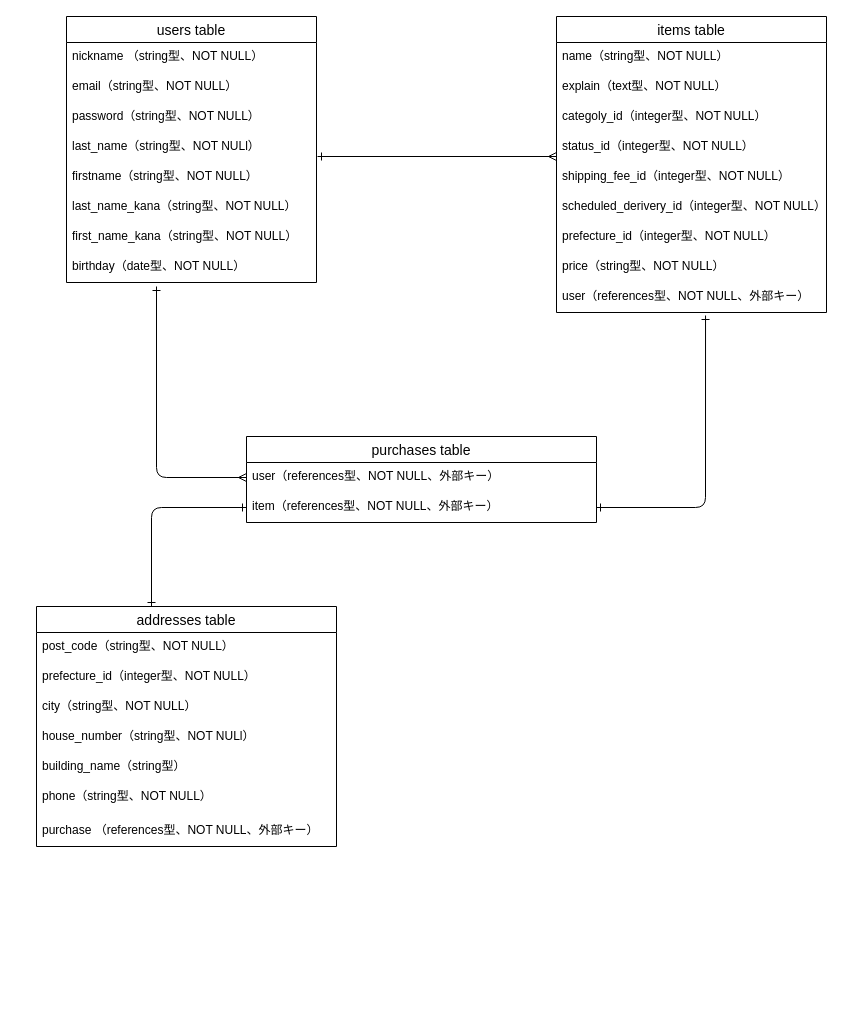
Earlier version of the draw.io diagram furima-ER.dio (wataru5354/furima-37692). Source tidied: cells renumbered, new cells numbered last; positions are measured from the earlier drawing's top-left corner, leaving out a move shared by most shapes. Both pictures are drawn from the tidied source at 100%, with x=0, y=0 at pixel (36, 16).
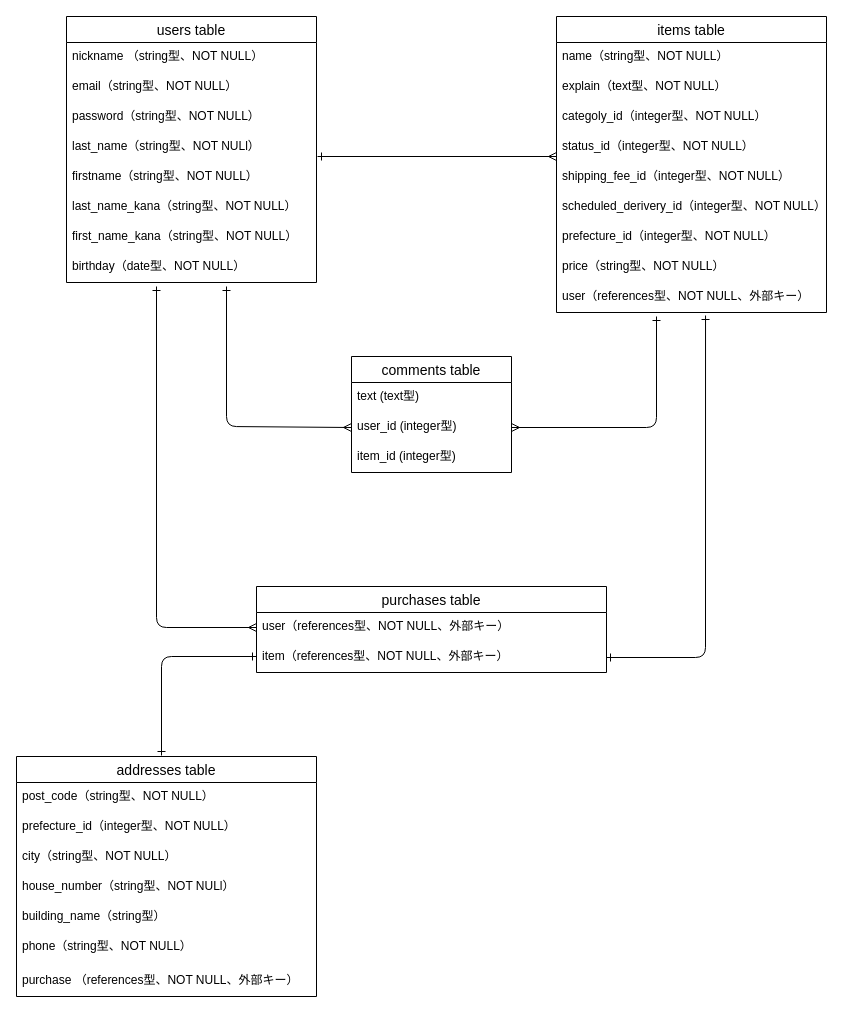
Above is the later version.

The change refers to these unchanged cells:
```xml
<mxCell id="20" value="user（references型、NOT NULL、外部キー）" style="text;strokeColor=none;fillColor=none;spacingLeft=4;spacingRight=4;overflow=hidden;points=[[0,0.5],[1,0.5]];portConstraint=eastwest;fontSize=12;" parent="11" vertex="1">
  <mxGeometry y="266" width="270" height="30" as="geometry" />
</mxCell>
<mxCell id="23" value="user（references型、NOT NULL、外部キー）" style="text;strokeColor=none;fillColor=none;spacingLeft=4;spacingRight=4;overflow=hidden;points=[[0,0.5],[1,0.5]];portConstraint=eastwest;fontSize=12;" parent="22" vertex="1">
  <mxGeometry y="26" width="350" height="30" as="geometry" />
</mxCell>
<mxCell id="24" value="item（references型、NOT NULL、外部キー）" style="text;strokeColor=none;fillColor=none;spacingLeft=4;spacingRight=4;overflow=hidden;points=[[0,0.5],[1,0.5]];portConstraint=eastwest;fontSize=12;" parent="22" vertex="1">
  <mxGeometry y="56" width="350" height="30" as="geometry" />
</mxCell>
```

Change to the diagram source:
```diff
@@
     <mxCell id="21" style="edgeStyle=none;html=1;exitX=0;exitY=0.5;exitDx=0;exitDy=0;endArrow=ERone;endFill=0;startArrow=ERmany;startFill=0;" parent="1" edge="1" source="23">
       <mxGeometry relative="1" as="geometry">
         <mxPoint x="120" y="270" as="targetPoint" />
         <Array as="points">
-          <mxPoint x="120" y="461" />
+          <mxPoint x="120" y="611" />
         </Array>
       </mxGeometry>
     </mxCell>
     <mxCell id="22" value="purchases table" style="swimlane;fontStyle=0;horizontal=1;startSize=26;align=center;fontSize=14;" parent="1" vertex="1">
-      <mxGeometry x="210" y="420" width="350" height="86" as="geometry" />
+      <mxGeometry x="220" y="570" width="350" height="86" as="geometry" />
     </mxCell>
@@
     <mxCell id="26" value="addresses table" style="swimlane;fontStyle=0;horizontal=1;startSize=26;align=center;fontSize=14;" parent="1" vertex="1">
-      <mxGeometry y="590" width="300" height="240" as="geometry" />
+      <mxGeometry x="-20" y="740" width="300" height="240" as="geometry" />
     </mxCell>
@@
     <mxCell id="34" style="edgeStyle=none;html=1;exitX=0;exitY=0.5;exitDx=0;exitDy=0;startArrow=ERone;startFill=0;endArrow=ERone;endFill=0;" parent="1" edge="1">
       <mxGeometry relative="1" as="geometry">
-        <mxPoint x="210" y="491" as="sourcePoint" />
-        <mxPoint x="115" y="590" as="targetPoint" />
+        <mxPoint x="220" y="640" as="sourcePoint" />
+        <mxPoint x="125" y="739" as="targetPoint" />
         <Array as="points">
-          <mxPoint x="115" y="491" />
+          <mxPoint x="125" y="640" />
         </Array>
       </mxGeometry>
     </mxCell>
     <mxCell id="35" style="edgeStyle=none;html=1;exitX=1;exitY=0.5;exitDx=0;exitDy=0;entryX=0.552;entryY=1.1;entryDx=0;entryDy=0;entryPerimeter=0;startArrow=ERone;startFill=0;endArrow=ERone;endFill=0;" parent="1" edge="1" source="24" target="20">
       <mxGeometry relative="1" as="geometry">
         <Array as="points">
-          <mxPoint x="669" y="491" />
+          <mxPoint x="669" y="641" />
         </Array>
       </mxGeometry>
     </mxCell>
+    <mxCell id="36" value="comments table" style="swimlane;fontStyle=0;horizontal=1;startSize=26;align=center;fontSize=14;" parent="1" vertex="1">
+      <mxGeometry x="315" y="340" width="160" height="116" as="geometry" />
+    </mxCell>
+    <mxCell id="37" value="text (text型)" style="text;strokeColor=none;fillColor=none;spacingLeft=4;spacingRight=4;overflow=hidden;fontSize=12;" parent="36" vertex="1">
+      <mxGeometry y="26" width="160" height="30" as="geometry" />
+    </mxCell>
+    <mxCell id="38" value="user_id (integer型)" style="text;strokeColor=none;fillColor=none;spacingLeft=4;spacingRight=4;overflow=hidden;points=[[0,0.5],[1,0.5]];portConstraint=eastwest;fontSize=12;" parent="36" vertex="1">
+      <mxGeometry y="56" width="160" height="30" as="geometry" />
+    </mxCell>
+    <mxCell id="39" value="item_id (integer型)" style="text;strokeColor=none;fillColor=none;spacingLeft=4;spacingRight=4;overflow=hidden;fontSize=12;" parent="36" vertex="1">
+      <mxGeometry y="86" width="160" height="30" as="geometry" />
+    </mxCell>
+    <mxCell id="40" style="edgeStyle=none;html=1;exitX=0;exitY=0.5;exitDx=0;exitDy=0;startArrow=ERmany;startFill=0;endArrow=ERone;endFill=0;" parent="1" edge="1" source="38">
+      <mxGeometry relative="1" as="geometry">
+        <mxPoint x="190" y="270" as="targetPoint" />
+        <Array as="points">
+          <mxPoint x="190" y="410" />
+        </Array>
+      </mxGeometry>
+    </mxCell>
+    <mxCell id="41" style="edgeStyle=none;html=1;exitX=1;exitY=0.5;exitDx=0;exitDy=0;startArrow=ERmany;startFill=0;endArrow=ERone;endFill=0;" parent="1" edge="1" source="38">
+      <mxGeometry relative="1" as="geometry">
+        <mxPoint x="620" y="300" as="targetPoint" />
+        <Array as="points">
+          <mxPoint x="620" y="411" />
+        </Array>
+      </mxGeometry>
+    </mxCell>
```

☆ ☆ ☆ ☆ ☆

§ What you will do:
Return the material above in exact form. Pictures stay out.

§ Response for this exercise:
Earlier version of the draw.io diagram furima-ER.dio (wataru5354/furima-37692). Source tidied: cells renumbered, new cells numbered last; positions are measured from the earlier drawing's top-left corner, leaving out a move shared by most shapes. Both pictures are drawn from the tidied source at 100%, with x=0, y=0 at pixel (36, 16).
Above is the later version.

The change refers to these unchanged cells:
```xml
<mxCell id="20" value="user（references型、NOT NULL、外部キー）" style="text;strokeColor=none;fillColor=none;spacingLeft=4;spacingRight=4;overflow=hidden;points=[[0,0.5],[1,0.5]];portConstraint=eastwest;fontSize=12;" parent="11" vertex="1">
  <mxGeometry y="266" width="270" height="30" as="geometry" />
</mxCell>
<mxCell id="23" value="user（references型、NOT NULL、外部キー）" style="text;strokeColor=none;fillColor=none;spacingLeft=4;spacingRight=4;overflow=hidden;points=[[0,0.5],[1,0.5]];portConstraint=eastwest;fontSize=12;" parent="22" vertex="1">
  <mxGeometry y="26" width="350" height="30" as="geometry" />
</mxCell>
<mxCell id="24" value="item（references型、NOT NULL、外部キー）" style="text;strokeColor=none;fillColor=none;spacingLeft=4;spacingRight=4;overflow=hidden;points=[[0,0.5],[1,0.5]];portConstraint=eastwest;fontSize=12;" parent="22" vertex="1">
  <mxGeometry y="56" width="350" height="30" as="geometry" />
</mxCell>
```

Change to the diagram source:
```diff
@@
     <mxCell id="21" style="edgeStyle=none;html=1;exitX=0;exitY=0.5;exitDx=0;exitDy=0;endArrow=ERone;endFill=0;startArrow=ERmany;startFill=0;" parent="1" edge="1" source="23">
       <mxGeometry relative="1" as="geometry">
         <mxPoint x="120" y="270" as="targetPoint" />
         <Array as="points">
-          <mxPoint x="120" y="461" />
+          <mxPoint x="120" y="611" />
         </Array>
       </mxGeometry>
     </mxCell>
     <mxCell id="22" value="purchases table" style="swimlane;fontStyle=0;horizontal=1;startSize=26;align=center;fontSize=14;" parent="1" vertex="1">
-      <mxGeometry x="210" y="420" width="350" height="86" as="geometry" />
+      <mxGeometry x="220" y="570" width="350" height="86" as="geometry" />
     </mxCell>
@@
     <mxCell id="26" value="addresses table" style="swimlane;fontStyle=0;horizontal=1;startSize=26;align=center;fontSize=14;" parent="1" vertex="1">
-      <mxGeometry y="590" width="300" height="240" as="geometry" />
+      <mxGeometry x="-20" y="740" width="300" height="240" as="geometry" />
     </mxCell>
@@
     <mxCell id="34" style="edgeStyle=none;html=1;exitX=0;exitY=0.5;exitDx=0;exitDy=0;startArrow=ERone;startFill=0;endArrow=ERone;endFill=0;" parent="1" edge="1">
       <mxGeometry relative="1" as="geometry">
-        <mxPoint x="210" y="491" as="sourcePoint" />
-        <mxPoint x="115" y="590" as="targetPoint" />
+        <mxPoint x="220" y="640" as="sourcePoint" />
+        <mxPoint x="125" y="739" as="targetPoint" />
         <Array as="points">
-          <mxPoint x="115" y="491" />
+          <mxPoint x="125" y="640" />
         </Array>
       </mxGeometry>
     </mxCell>
     <mxCell id="35" style="edgeStyle=none;html=1;exitX=1;exitY=0.5;exitDx=0;exitDy=0;entryX=0.552;entryY=1.1;entryDx=0;entryDy=0;entryPerimeter=0;startArrow=ERone;startFill=0;endArrow=ERone;endFill=0;" parent="1" edge="1" source="24" target="20">
       <mxGeometry relative="1" as="geometry">
         <Array as="points">
-          <mxPoint x="669" y="491" />
+          <mxPoint x="669" y="641" />
         </Array>
       </mxGeometry>
     </mxCell>
+    <mxCell id="36" value="comments table" style="swimlane;fontStyle=0;horizontal=1;startSize=26;align=center;fontSize=14;" parent="1" vertex="1">
+      <mxGeometry x="315" y="340" width="160" height="116" as="geometry" />
+    </mxCell>
+    <mxCell id="37" value="text (text型)" style="text;strokeColor=none;fillColor=none;spacingLeft=4;spacingRight=4;overflow=hidden;fontSize=12;" parent="36" vertex="1">
+      <mxGeometry y="26" width="160" height="30" as="geometry" />
+    </mxCell>
+    <mxCell id="38" value="user_id (integer型)" style="text;strokeColor=none;fillColor=none;spacingLeft=4;spacingRight=4;overflow=hidden;points=[[0,0.5],[1,0.5]];portConstraint=eastwest;fontSize=12;" parent="36" vertex="1">
+      <mxGeometry y="56" width="160" height="30" as="geometry" />
+    </mxCell>
+    <mxCell id="39" value="item_id (integer型)" style="text;strokeColor=none;fillColor=none;spacingLeft=4;spacingRight=4;overflow=hidden;fontSize=12;" parent="36" vertex="1">
+      <mxGeometry y="86" width="160" height="30" as="geometry" />
+    </mxCell>
+    <mxCell id="40" style="edgeStyle=none;html=1;exitX=0;exitY=0.5;exitDx=0;exitDy=0;startArrow=ERmany;startFill=0;endArrow=ERone;endFill=0;" parent="1" edge="1" source="38">
+      <mxGeometry relative="1" as="geometry">
+        <mxPoint x="190" y="270" as="targetPoint" />
+        <Array as="points">
+          <mxPoint x="190" y="410" />
+        </Array>
+      </mxGeometry>
+    </mxCell>
+    <mxCell id="41" style="edgeStyle=none;html=1;exitX=1;exitY=0.5;exitDx=0;exitDy=0;startArrow=ERmany;startFill=0;endArrow=ERone;endFill=0;" parent="1" edge="1" source="38">
+      <mxGeometry relative="1" as="geometry">
+        <mxPoint x="620" y="300" as="targetPoint" />
+        <Array as="points">
+          <mxPoint x="620" y="411" />
+        </Array>
+      </mxGeometry>
+    </mxCell>
```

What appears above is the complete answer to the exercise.